The answer must be every entry, given again word for word.
Provided information START
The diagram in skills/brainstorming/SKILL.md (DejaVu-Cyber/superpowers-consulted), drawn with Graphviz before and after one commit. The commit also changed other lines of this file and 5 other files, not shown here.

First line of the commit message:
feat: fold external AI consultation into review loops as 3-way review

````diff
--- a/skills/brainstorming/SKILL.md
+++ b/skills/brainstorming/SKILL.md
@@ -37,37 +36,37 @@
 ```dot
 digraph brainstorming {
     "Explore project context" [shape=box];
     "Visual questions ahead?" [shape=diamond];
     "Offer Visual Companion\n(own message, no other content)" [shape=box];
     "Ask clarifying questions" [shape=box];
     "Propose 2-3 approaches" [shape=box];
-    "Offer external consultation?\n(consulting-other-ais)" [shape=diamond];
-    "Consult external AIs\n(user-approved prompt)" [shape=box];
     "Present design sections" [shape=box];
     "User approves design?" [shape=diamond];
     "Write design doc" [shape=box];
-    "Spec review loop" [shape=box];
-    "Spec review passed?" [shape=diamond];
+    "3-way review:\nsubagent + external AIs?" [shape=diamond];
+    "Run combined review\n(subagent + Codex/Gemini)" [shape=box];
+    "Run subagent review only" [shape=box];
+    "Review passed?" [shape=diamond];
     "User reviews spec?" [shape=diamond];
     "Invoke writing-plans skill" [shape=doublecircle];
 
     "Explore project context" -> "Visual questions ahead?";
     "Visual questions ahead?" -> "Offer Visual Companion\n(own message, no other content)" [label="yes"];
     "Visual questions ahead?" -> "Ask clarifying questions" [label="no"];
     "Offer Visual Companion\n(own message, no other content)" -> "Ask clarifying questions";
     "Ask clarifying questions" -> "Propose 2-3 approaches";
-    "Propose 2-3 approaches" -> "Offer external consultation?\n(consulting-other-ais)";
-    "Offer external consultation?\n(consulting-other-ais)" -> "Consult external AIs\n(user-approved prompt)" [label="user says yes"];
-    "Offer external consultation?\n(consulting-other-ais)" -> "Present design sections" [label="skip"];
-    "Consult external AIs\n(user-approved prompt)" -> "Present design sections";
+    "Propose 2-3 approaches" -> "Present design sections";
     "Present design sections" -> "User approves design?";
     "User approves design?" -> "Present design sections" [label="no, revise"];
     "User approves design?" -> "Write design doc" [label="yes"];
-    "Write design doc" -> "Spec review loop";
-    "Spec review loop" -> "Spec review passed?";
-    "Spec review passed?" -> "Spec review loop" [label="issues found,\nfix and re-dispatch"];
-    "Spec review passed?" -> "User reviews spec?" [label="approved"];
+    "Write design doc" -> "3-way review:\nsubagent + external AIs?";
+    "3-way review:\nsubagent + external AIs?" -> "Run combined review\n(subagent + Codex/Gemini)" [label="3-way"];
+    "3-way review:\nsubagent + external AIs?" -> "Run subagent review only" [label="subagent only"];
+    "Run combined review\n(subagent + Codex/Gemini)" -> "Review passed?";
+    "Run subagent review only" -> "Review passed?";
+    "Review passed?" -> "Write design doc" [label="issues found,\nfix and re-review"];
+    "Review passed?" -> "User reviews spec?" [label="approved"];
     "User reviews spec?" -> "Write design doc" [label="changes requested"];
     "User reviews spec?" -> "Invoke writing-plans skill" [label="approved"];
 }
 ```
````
Provided information END
▶ [Response area]:
The diagram in skills/brainstorming/SKILL.md (DejaVu-Cyber/superpowers-consulted), drawn with Graphviz before and after one commit. The commit also changed other lines of this file and 5 other files, not shown here.

First line of the commit message:
feat: fold external AI consultation into review loops as 3-way review

````diff
--- a/skills/brainstorming/SKILL.md
+++ b/skills/brainstorming/SKILL.md
@@ -37,37 +36,37 @@
 ```dot
 digraph brainstorming {
     "Explore project context" [shape=box];
     "Visual questions ahead?" [shape=diamond];
     "Offer Visual Companion\n(own message, no other content)" [shape=box];
     "Ask clarifying questions" [shape=box];
     "Propose 2-3 approaches" [shape=box];
-    "Offer external consultation?\n(consulting-other-ais)" [shape=diamond];
-    "Consult external AIs\n(user-approved prompt)" [shape=box];
     "Present design sections" [shape=box];
     "User approves design?" [shape=diamond];
     "Write design doc" [shape=box];
-    "Spec review loop" [shape=box];
-    "Spec review passed?" [shape=diamond];
+    "3-way review:\nsubagent + external AIs?" [shape=diamond];
+    "Run combined review\n(subagent + Codex/Gemini)" [shape=box];
+    "Run subagent review only" [shape=box];
+    "Review passed?" [shape=diamond];
     "User reviews spec?" [shape=diamond];
     "Invoke writing-plans skill" [shape=doublecircle];
 
     "Explore project context" -> "Visual questions ahead?";
     "Visual questions ahead?" -> "Offer Visual Companion\n(own message, no other content)" [label="yes"];
     "Visual questions ahead?" -> "Ask clarifying questions" [label="no"];
     "Offer Visual Companion\n(own message, no other content)" -> "Ask clarifying questions";
     "Ask clarifying questions" -> "Propose 2-3 approaches";
-    "Propose 2-3 approaches" -> "Offer external consultation?\n(consulting-other-ais)";
-    "Offer external consultation?\n(consulting-other-ais)" -> "Consult external AIs\n(user-approved prompt)" [label="user says yes"];
-    "Offer external consultation?\n(consulting-other-ais)" -> "Present design sections" [label="skip"];
-    "Consult external AIs\n(user-approved prompt)" -> "Present design sections";
+    "Propose 2-3 approaches" -> "Present design sections";
     "Present design sections" -> "User approves design?";
     "User approves design?" -> "Present design sections" [label="no, revise"];
     "User approves design?" -> "Write design doc" [label="yes"];
-    "Write design doc" -> "Spec review loop";
-    "Spec review loop" -> "Spec review passed?";
-    "Spec review passed?" -> "Spec review loop" [label="issues found,\nfix and re-dispatch"];
-    "Spec review passed?" -> "User reviews spec?" [label="approved"];
+    "Write design doc" -> "3-way review:\nsubagent + external AIs?";
+    "3-way review:\nsubagent + external AIs?" -> "Run combined review\n(subagent + Codex/Gemini)" [label="3-way"];
+    "3-way review:\nsubagent + external AIs?" -> "Run subagent review only" [label="subagent only"];
+    "Run combined review\n(subagent + Codex/Gemini)" -> "Review passed?";
+    "Run subagent review only" -> "Review passed?";
+    "Review passed?" -> "Write design doc" [label="issues found,\nfix and re-review"];
+    "Review passed?" -> "User reviews spec?" [label="approved"];
     "User reviews spec?" -> "Write design doc" [label="changes requested"];
     "User reviews spec?" -> "Invoke writing-plans skill" [label="approved"];
 }
 ```
````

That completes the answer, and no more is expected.